## REQUIREMENT
Across the data below, how many lines have the word "light" in them? Give the number and nothing else.

Records from a data collection
= Beginning of Section =
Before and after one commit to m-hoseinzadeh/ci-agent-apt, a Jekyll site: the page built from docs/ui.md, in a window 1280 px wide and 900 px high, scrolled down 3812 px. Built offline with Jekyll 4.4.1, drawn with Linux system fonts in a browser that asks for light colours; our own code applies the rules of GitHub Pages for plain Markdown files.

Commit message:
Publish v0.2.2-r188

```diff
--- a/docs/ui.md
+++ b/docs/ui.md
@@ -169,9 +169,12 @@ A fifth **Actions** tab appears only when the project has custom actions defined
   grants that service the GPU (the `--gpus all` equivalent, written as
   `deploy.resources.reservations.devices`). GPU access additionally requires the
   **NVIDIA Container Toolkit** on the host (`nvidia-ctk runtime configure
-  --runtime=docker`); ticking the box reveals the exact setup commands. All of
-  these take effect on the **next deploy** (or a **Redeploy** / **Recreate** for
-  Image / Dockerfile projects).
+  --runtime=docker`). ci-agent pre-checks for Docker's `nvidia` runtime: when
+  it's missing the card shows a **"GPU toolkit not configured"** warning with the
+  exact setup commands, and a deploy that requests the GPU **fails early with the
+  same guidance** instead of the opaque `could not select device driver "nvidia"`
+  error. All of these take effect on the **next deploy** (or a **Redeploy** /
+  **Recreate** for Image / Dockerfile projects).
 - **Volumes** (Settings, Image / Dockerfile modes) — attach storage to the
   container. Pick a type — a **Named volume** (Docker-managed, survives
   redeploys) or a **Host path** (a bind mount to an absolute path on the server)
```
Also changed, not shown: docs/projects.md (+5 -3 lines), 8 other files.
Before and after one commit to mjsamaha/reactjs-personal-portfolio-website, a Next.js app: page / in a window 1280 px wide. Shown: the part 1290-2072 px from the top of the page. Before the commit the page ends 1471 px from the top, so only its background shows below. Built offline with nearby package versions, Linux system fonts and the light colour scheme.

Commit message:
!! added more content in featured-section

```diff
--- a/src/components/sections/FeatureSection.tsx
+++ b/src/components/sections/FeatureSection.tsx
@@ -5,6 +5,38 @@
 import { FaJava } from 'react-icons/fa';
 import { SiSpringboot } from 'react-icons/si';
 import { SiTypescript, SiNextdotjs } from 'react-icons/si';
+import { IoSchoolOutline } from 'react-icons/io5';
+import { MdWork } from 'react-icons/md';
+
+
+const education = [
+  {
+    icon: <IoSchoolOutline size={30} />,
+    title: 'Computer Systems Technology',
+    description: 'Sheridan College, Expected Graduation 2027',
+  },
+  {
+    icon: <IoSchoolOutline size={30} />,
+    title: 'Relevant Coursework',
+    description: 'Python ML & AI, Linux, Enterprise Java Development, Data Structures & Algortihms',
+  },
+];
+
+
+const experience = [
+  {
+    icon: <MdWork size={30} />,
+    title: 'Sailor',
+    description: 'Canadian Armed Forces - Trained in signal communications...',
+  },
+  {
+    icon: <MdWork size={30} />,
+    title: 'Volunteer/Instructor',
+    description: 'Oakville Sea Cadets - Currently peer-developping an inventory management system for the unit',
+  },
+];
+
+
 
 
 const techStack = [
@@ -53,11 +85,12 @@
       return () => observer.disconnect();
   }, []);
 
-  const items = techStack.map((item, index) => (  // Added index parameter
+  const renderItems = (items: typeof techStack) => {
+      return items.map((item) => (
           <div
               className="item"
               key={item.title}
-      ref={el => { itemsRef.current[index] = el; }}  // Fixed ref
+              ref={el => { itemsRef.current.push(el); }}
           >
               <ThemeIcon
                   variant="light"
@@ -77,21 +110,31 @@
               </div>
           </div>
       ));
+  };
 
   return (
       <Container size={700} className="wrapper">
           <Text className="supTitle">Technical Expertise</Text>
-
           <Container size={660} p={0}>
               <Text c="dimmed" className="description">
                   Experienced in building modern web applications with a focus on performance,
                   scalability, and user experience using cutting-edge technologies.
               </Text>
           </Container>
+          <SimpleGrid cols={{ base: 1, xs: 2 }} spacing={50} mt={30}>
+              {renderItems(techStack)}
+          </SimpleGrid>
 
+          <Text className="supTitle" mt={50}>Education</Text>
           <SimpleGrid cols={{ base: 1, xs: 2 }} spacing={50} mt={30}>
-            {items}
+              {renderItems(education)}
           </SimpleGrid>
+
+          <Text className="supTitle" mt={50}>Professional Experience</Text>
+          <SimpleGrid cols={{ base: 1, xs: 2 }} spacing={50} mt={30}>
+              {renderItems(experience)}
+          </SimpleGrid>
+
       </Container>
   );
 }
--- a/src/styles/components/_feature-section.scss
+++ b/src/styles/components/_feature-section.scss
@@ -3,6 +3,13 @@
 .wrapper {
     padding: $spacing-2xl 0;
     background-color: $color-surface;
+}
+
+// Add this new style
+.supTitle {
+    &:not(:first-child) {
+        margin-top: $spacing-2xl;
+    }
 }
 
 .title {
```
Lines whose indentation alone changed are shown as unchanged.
= End of Section =
## WRITTEN SOLUTION
3